Calling in via webcam aboard the command vessel USS Blue Ridge at Yokosuka, 7th Fleet commander Vice Adm. Bill Merz presided over the Task Force 75 ceremony. He told Healy it was a “great time to come to the region” because “there’s so much energy going on with our warfighting concepts,” according to the statement.

“This is the most complex region in the world for a lot of reasons,” Merz said, according to the statement. “There are 35 maritime nations out here that depend on everything we do.”

The task force, established in 2014, is made up of more than 1,000 sailors in Seabee units, riverine squadrons, expeditionary intelligence forces and explosive ordnance technician teams across the Pacific, the Navy said in 2015.

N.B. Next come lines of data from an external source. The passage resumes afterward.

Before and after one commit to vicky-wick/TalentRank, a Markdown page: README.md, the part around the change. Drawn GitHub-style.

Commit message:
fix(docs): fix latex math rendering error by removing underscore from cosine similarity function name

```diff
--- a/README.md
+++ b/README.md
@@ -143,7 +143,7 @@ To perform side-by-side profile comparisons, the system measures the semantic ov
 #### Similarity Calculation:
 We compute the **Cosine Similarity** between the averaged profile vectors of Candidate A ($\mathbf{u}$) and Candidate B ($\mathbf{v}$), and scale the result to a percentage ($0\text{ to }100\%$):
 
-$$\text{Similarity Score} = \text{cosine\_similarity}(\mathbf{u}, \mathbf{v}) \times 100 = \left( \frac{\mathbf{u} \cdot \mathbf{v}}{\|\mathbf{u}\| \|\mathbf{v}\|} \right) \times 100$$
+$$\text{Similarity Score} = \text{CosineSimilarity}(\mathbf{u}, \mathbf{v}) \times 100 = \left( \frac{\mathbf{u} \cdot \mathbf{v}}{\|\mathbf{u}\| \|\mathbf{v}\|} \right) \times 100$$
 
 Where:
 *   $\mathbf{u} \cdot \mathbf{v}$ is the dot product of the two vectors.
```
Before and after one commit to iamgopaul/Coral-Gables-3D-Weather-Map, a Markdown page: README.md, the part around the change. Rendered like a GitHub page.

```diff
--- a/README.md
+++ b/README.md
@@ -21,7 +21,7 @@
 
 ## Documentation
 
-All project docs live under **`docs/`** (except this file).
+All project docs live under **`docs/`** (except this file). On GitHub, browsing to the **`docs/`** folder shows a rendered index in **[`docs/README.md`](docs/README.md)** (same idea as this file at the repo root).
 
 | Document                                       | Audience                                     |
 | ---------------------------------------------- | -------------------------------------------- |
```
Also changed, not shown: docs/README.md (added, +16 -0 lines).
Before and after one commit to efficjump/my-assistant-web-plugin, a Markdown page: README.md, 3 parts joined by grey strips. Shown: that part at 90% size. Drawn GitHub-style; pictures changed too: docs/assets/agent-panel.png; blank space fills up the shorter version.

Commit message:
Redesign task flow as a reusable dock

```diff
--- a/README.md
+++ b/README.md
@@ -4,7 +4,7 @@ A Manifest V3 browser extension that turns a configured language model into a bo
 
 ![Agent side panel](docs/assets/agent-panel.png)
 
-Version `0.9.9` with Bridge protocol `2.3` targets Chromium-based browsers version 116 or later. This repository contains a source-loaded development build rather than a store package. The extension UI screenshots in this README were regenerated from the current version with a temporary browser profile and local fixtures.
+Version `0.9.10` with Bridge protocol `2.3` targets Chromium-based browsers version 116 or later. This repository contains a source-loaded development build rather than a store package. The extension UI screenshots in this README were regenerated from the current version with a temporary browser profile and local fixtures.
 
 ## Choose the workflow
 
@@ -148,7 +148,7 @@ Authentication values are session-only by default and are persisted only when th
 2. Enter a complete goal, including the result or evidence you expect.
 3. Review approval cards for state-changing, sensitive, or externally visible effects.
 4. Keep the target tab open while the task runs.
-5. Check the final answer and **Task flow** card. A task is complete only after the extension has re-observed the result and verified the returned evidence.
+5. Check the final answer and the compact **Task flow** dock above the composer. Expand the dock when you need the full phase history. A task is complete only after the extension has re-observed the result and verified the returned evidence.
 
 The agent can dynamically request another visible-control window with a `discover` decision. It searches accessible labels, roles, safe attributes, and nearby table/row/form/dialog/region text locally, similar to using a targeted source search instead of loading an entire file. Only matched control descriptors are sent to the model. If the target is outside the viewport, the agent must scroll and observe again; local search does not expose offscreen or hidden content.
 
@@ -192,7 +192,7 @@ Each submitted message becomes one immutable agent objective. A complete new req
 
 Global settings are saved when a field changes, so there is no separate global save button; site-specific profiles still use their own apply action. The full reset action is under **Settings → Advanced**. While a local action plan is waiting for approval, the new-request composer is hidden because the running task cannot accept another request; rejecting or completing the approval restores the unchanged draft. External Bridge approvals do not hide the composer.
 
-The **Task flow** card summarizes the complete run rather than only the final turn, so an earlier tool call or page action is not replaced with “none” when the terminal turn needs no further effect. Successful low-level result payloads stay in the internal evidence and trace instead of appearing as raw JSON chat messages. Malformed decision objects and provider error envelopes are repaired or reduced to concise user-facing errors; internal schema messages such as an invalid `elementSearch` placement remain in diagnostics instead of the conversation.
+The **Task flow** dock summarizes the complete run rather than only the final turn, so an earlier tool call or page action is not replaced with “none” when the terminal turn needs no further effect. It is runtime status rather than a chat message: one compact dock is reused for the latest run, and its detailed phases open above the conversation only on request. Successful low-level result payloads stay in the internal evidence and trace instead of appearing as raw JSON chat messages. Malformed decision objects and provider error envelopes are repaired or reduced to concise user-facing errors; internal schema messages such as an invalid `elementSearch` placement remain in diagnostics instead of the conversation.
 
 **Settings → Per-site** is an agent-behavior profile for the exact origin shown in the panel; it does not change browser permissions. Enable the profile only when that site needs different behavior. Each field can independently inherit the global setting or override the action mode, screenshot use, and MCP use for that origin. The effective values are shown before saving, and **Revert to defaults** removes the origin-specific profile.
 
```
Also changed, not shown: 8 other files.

During World War II, about 59,000 Marines and Army infantry landed on Guam to retake the island from Japanese occupiers in July and August 1944. The Coast Guard and Navy were there, too, along with Healy’s grandfathers, he said during the ceremony.

“I take command on Guam under the heavenly eyes of two grandfathers involved in the liberation of the island in 1944,” Healy said, according to the statement. “One of whom brought a very similar capability to what we use here today as part of 41st Special Construction Battalion.”

Under Correll’s leadership, the task force’s expeditionary forces conducted operations in more than 25 countries, responded to typhoons Mangkut and Yutu, expanded expeditionary mine countermeasure capabilities and re-postured Seabees — the Navy’s construction battalions — opening multiple new locations and closing less-effective sites throughout the 7th Fleet, according to the Navy.

The task force also supported operations on Guam when the USS Theodore Roosevelt in March diverted there to disembark, test and isolate its 5,000 crew members after a coronavirus outbreak on the ship, according to the statement.

Healy comes to the task force from U.S. Special Operations Command in Washington, D.C., where he served in the Countering Weapons of Mass Destruction Directorate. A native of New Orleans, he is a 1997 graduate of Tulane University. His career specialty is explosive ordnance disposal, according to the task force.

Correll will next serve as commanding officer of Naval Surface Warfare Center, Indian Head Division and the deputy executive manager for the Defense Department’s EOD Technology.

doornbos.caitlin@stripes.com
Twitter: @CaitlinDoornbos